## Goal of the exercise
Your reply must be the number of lines in the entries that hold the word "MySQL", and nothing else.
----- Records provided -----
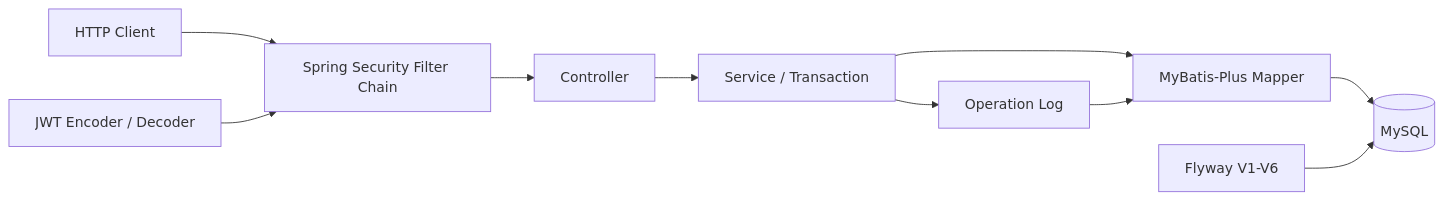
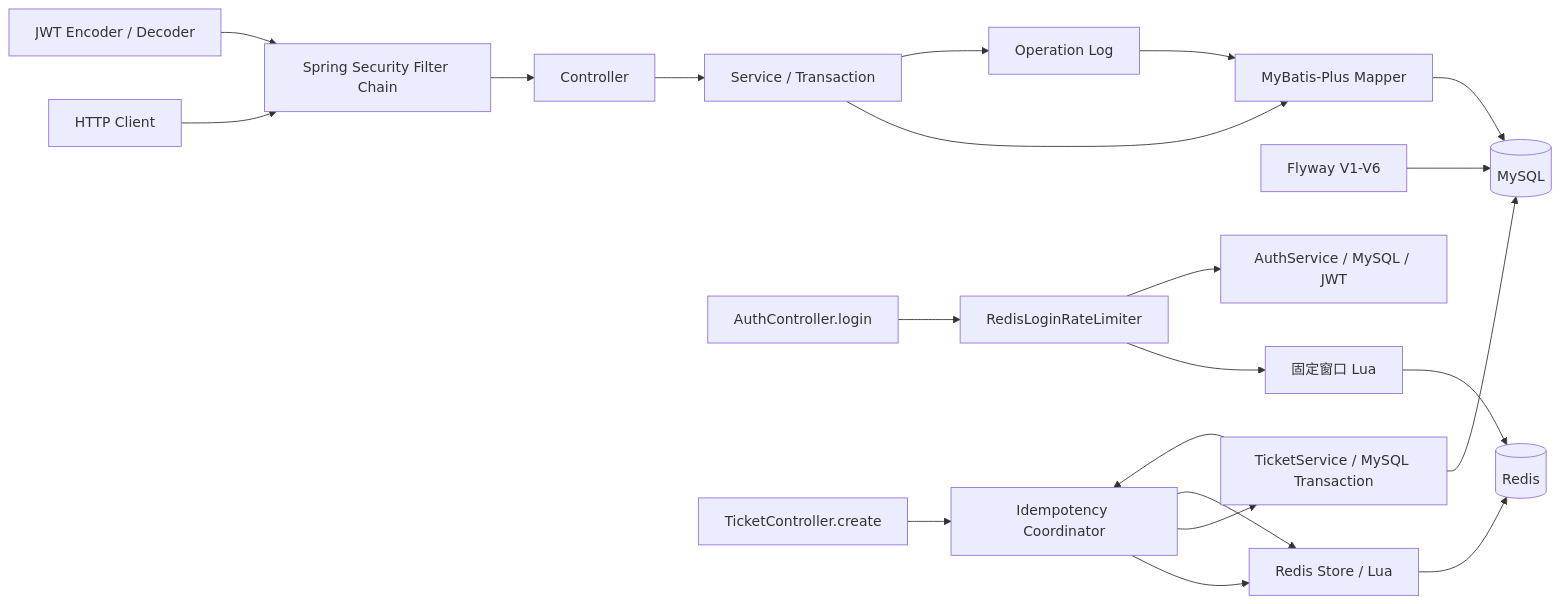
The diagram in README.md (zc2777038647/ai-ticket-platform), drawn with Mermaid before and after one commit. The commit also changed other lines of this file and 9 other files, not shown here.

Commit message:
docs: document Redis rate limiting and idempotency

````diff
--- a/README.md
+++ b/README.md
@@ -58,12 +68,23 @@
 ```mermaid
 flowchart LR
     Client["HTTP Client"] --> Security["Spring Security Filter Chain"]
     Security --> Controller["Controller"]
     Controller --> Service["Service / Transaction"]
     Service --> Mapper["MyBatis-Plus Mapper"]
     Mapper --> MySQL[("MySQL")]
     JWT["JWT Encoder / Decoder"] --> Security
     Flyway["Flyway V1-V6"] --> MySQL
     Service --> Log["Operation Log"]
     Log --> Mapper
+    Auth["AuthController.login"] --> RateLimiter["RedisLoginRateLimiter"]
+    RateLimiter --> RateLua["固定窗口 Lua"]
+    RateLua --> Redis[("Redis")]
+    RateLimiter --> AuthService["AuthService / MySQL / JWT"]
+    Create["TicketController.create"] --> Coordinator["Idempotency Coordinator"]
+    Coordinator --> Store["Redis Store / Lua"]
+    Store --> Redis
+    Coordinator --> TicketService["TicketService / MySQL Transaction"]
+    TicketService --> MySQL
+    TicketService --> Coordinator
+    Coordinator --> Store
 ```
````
-----
----- Records provided -----
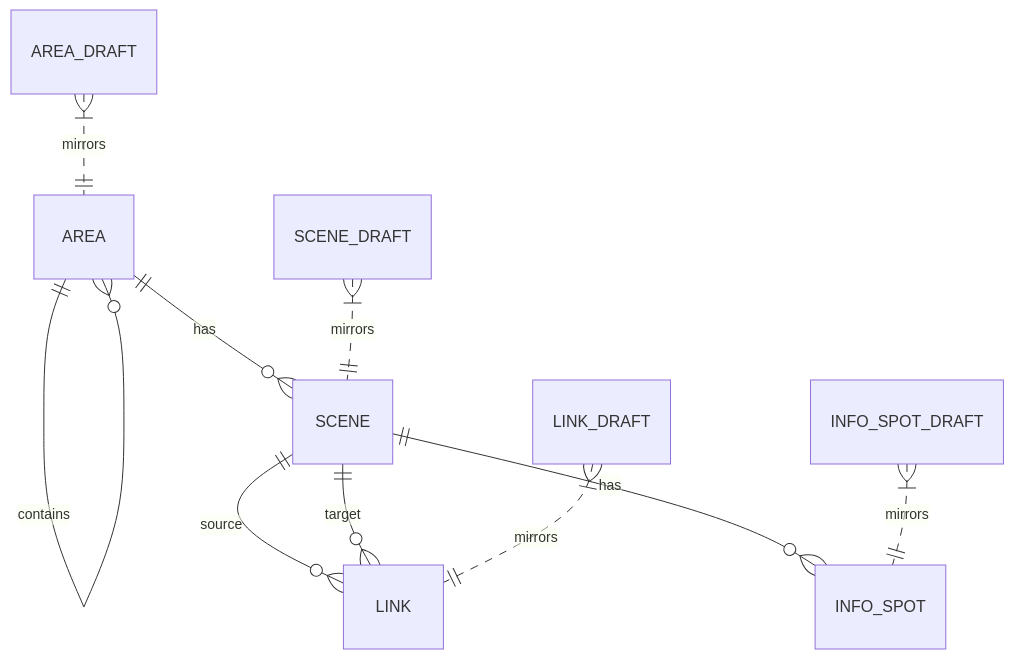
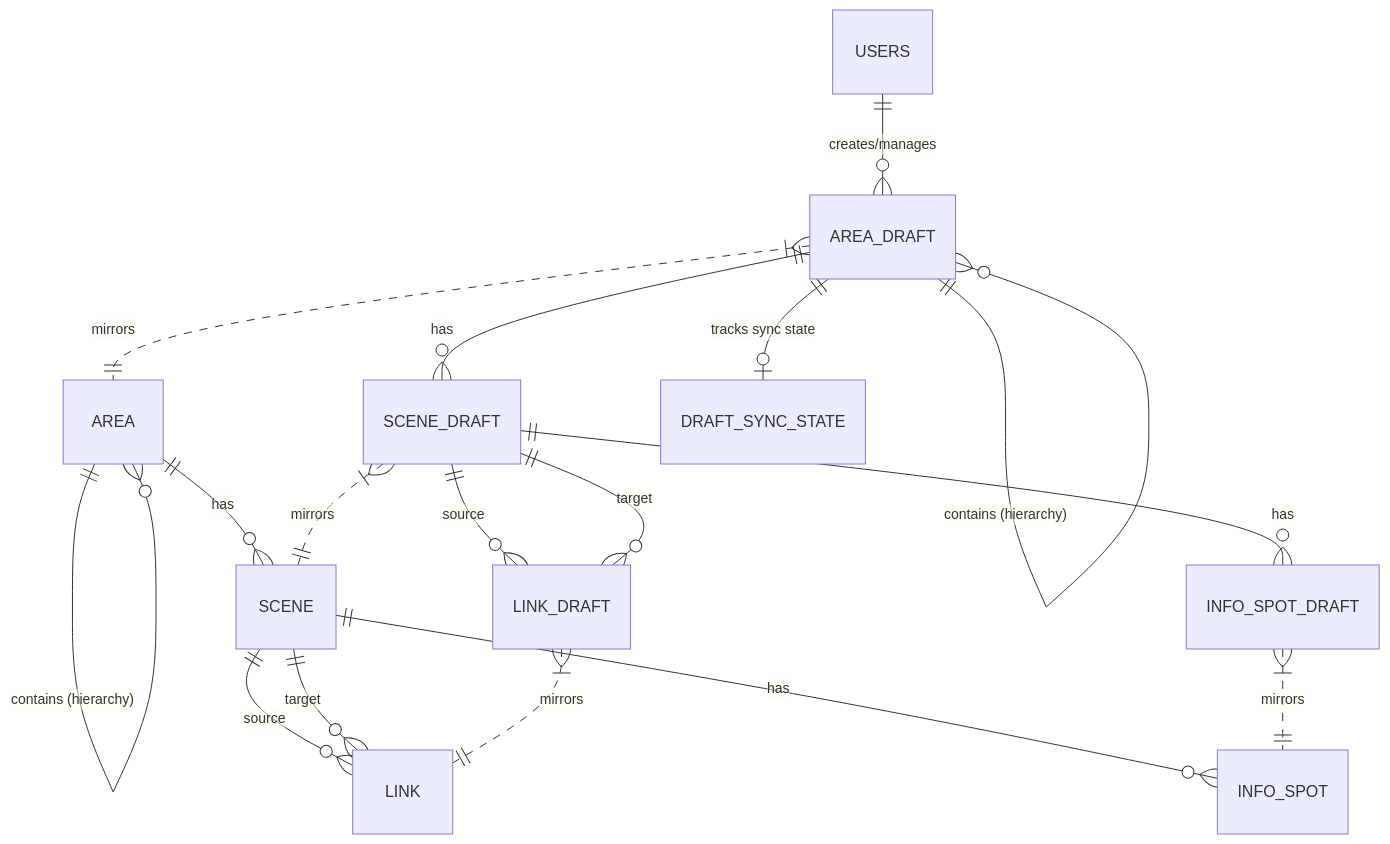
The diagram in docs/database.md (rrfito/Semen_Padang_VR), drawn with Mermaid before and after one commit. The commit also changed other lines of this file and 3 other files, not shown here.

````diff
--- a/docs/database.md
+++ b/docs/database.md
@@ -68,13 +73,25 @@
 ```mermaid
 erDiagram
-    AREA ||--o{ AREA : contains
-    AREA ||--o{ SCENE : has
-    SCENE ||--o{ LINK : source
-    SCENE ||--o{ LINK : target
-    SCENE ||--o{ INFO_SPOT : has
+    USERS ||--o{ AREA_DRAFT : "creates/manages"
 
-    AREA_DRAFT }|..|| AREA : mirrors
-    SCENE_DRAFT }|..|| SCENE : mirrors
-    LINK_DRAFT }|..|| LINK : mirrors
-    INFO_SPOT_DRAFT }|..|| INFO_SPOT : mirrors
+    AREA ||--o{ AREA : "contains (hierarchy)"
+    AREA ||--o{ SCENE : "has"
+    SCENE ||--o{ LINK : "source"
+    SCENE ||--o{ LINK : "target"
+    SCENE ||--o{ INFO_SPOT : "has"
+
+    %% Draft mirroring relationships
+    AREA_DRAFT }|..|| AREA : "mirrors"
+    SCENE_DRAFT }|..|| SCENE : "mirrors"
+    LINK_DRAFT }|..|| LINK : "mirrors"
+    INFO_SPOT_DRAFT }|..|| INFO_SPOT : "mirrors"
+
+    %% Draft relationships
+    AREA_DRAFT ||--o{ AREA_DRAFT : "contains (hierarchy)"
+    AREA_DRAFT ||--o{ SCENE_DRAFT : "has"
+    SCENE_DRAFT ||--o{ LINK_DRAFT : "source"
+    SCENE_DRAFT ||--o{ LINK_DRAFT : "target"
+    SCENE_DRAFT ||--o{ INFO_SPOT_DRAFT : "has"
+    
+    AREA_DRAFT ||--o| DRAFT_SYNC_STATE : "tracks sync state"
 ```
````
-----
----- Records provided -----
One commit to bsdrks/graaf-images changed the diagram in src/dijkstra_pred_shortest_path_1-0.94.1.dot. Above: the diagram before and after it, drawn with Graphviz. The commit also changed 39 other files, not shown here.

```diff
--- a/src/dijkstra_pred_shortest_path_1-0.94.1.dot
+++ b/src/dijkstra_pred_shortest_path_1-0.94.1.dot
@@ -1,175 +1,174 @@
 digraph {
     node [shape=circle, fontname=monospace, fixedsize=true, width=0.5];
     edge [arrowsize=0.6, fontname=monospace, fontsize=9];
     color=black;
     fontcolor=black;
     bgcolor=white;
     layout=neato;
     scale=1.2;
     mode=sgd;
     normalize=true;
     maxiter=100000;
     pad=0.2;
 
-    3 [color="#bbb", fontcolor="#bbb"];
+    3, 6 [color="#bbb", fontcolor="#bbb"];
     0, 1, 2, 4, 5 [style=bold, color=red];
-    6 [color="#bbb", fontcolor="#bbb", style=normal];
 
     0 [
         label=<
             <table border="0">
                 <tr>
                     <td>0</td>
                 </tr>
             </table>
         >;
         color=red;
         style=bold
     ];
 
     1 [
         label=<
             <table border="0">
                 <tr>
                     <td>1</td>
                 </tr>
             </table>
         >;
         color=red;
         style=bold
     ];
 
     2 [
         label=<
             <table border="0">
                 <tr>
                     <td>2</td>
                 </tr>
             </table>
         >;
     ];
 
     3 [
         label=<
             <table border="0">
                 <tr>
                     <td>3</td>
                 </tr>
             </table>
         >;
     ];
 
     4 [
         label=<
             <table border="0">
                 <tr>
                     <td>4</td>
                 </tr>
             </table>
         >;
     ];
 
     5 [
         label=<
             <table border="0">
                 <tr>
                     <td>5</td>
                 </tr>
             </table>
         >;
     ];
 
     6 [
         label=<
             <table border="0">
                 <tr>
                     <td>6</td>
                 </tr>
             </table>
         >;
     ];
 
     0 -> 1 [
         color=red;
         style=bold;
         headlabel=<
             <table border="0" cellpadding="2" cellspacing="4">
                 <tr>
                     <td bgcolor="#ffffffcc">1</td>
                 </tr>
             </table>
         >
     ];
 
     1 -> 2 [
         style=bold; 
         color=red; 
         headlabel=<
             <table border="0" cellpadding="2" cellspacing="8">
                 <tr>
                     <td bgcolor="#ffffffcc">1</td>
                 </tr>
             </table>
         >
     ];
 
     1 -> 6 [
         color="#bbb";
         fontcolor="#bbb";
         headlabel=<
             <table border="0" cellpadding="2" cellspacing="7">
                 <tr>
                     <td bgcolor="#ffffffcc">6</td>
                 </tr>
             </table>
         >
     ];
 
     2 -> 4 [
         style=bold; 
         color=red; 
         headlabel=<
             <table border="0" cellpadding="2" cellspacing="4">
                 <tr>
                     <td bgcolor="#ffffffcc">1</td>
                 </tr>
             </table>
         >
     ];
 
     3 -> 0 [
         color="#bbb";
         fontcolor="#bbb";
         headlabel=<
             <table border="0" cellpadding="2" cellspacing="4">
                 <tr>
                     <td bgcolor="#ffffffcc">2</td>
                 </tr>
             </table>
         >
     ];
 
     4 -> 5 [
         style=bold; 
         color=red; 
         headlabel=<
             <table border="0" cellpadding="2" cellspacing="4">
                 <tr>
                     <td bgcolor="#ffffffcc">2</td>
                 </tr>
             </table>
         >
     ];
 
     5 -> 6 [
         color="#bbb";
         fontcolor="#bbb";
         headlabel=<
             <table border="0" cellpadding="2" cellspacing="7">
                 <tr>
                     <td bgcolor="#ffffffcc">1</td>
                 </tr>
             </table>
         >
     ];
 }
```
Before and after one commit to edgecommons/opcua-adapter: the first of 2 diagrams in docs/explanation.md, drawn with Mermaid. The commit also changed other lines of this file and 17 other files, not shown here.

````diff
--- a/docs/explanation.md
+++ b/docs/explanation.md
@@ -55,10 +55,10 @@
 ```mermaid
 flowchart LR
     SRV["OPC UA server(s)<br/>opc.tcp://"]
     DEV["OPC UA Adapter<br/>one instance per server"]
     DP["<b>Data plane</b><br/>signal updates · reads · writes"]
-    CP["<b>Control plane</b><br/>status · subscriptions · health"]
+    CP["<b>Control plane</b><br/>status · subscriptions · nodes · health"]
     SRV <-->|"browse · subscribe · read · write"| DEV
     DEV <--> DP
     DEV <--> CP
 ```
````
-----
## Exercise result
5